Crypto can be used as a method of payment to buy goods and services from companies such as Microsoft, Starbucks, and Tesla. Some of the most well-known cryptocurrencies are:
- Bitcoin was created in 2009 & is the first cryptocurrency ever created
- Ether was created in 2015 & is second to Bitcoin in market capitalization
- Litecoin was launched in 2011 as a faster alternative to Bitcoin
- Dogecoin was created in 2013 & is the original “memecoin”
Bitcoin remains the most popular and highly-valued cryptocurrency, but other coins are quickly gaining popularity and legitimacy. As cryptocurrencies have increased in use and appeared in more financial plans, many governments are taxing and regulating them, including Canada.
How Do You Make an Income with Crypto?
Crypto’s value isn’t backed by any tangible asset or commodity. Its value is determined by entirely by what people are willing to pay for it, which makes the cryptocurrency market extremely volatile.
Like any other stock, bond, or fund, making money in crypto is all about knowing when to buy and when to sell.
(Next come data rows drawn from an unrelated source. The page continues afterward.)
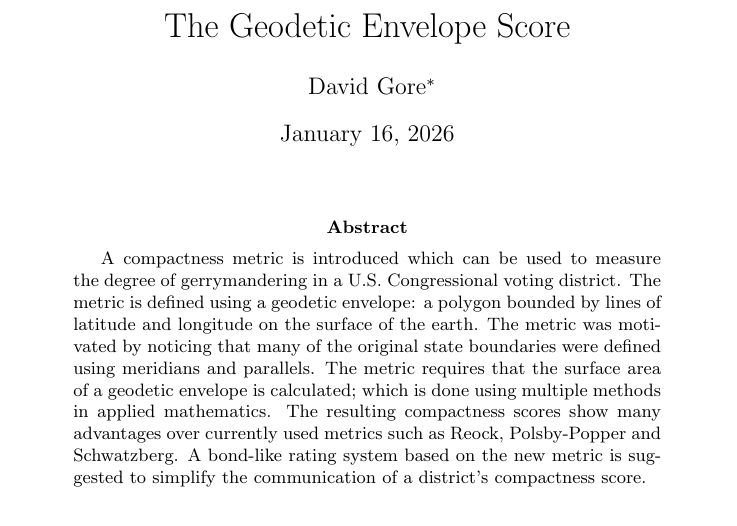
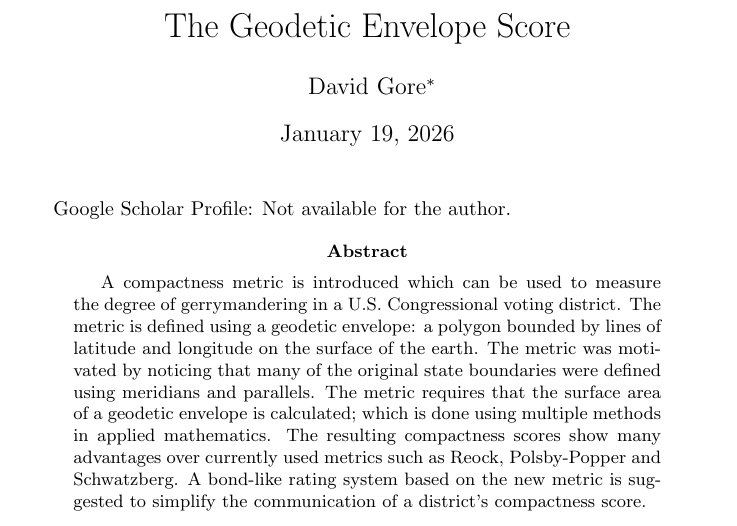
Before and after one commit to YAR0277/LaTeX, a LaTeX paper (GeodeticEnvelopeScore.tex): part of page 1 of 13, cut so that both start at the same text. Compiled offline with pdfLaTeX.

Commit message:
GeodeticEnvelopeScore.tex updated Google Scholar and Date

```diff
--- a/GeodeticEnvelopeScore.tex
+++ b/GeodeticEnvelopeScore.tex
@@ -1,7 +1,7 @@
 \documentclass{article}
 \author{David Gore\thanks{davidgore@protonmail.com}}
 \title{The Geodetic Envelope Score}
-\date{January 16, 2026}
+\date{January 19, 2026}
 
 \usepackage[
     backend=biber,
@@ -14,7 +14,7 @@
 \usepackage{amsmath}
 \usepackage{graphicx}
 \usepackage{float}
-\usepackage[colorlinks=true, urlcolor=blue, linkcolor=blue, citecolor=blue]{hyperref}
+\usepackage[colorlinks=true, urlcolor=blue, linkcolor=black, citecolor=black]{hyperref}
 
 % Numbered examples without section number
 \newtheorem{example}{Example}
@@ -22,6 +22,8 @@
 
 \begin{document}
 \maketitle
+
+Google Scholar Profile: Not available for the author.
 
 \begin{abstract}
 A compactness metric is introduced which can be used to measure the degree of gerrymandering in a U.S. Congressional voting district.
```
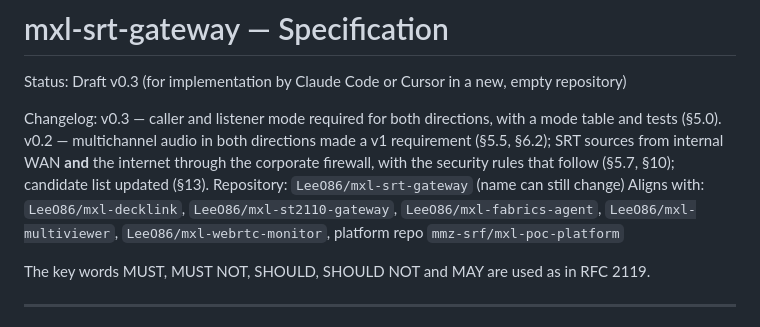
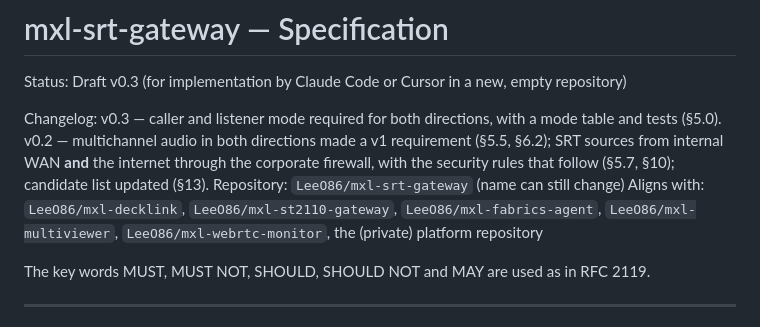
Before and after one commit to LeeO86/mxl-srt-gateway, a Markdown page: SPECIFICATION.md, the part around the change. Drawn GitHub-style.

Commit message:
README: web UI screenshot
Also replaces internal host names and repository names in the docs (and, where they appear, in examples and test data) with neutral or documentation names.

Co-Authored-By: Claude Opus 5.5 <noreply@anthropic.com>
Claude-Session: https://claude.ai/code/session_017ybuzgBaGxuB5UiaE8dRa4

```diff
--- a/SPECIFICATION.md
+++ b/SPECIFICATION.md
@@ -5,7 +5,7 @@ Status: Draft v0.3 (for implementation by Claude Code or Cursor in a new, empty
 Changelog: v0.3 — caller and listener mode required for both directions, with a mode table and tests (§5.0). v0.2 — multichannel audio in both directions made a v1 requirement (§5.5, §6.2); SRT sources from internal WAN **and** the internet through the corporate firewall, with the security rules that follow (§5.7, §10); candidate list updated (§13).
 Repository: `LeeO86/mxl-srt-gateway` (name can still change)
 Aligns with: `LeeO86/mxl-decklink`, `LeeO86/mxl-st2110-gateway`, `LeeO86/mxl-fabrics-agent`,
-`LeeO86/mxl-multiviewer`, `LeeO86/mxl-webrtc-monitor`, platform repo `mmz-srf/mxl-poc-platform`
+`LeeO86/mxl-multiviewer`, `LeeO86/mxl-webrtc-monitor`, the (private) platform repository
 
 The key words MUST, MUST NOT, SHOULD, SHOULD NOT and MAY are used as in RFC 2119.
 
```
Also changed, not shown: README.md (+2 -0 lines), docs/images/web-ui.png (added).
One week you might see your crypto portfolio’s value shoot up and the next it can plummet just as easily. These are the factors you must accept when you enter the crypto market—high risk equals high reward.
In order to buy and sell crypto, you can go through your investment portfolio manager or use a crypto exchange. A crypto exchange can easily convert your digital currency into fiat currency for every day use if you’re visiting a business that doesn’t accept crypto as a payment method.
How to Pay Taxes on Cryptocurrency in Canada
When regulating under the Income Tax Act, the CRA treats cryptocurrencies like any other commodity. Any increase in value is seen as either business income or capital gains in the eyes of the CRA. This means you’ll pay either Income Tax or Capital Gains Tax, depending on how the CRA views your trading activity.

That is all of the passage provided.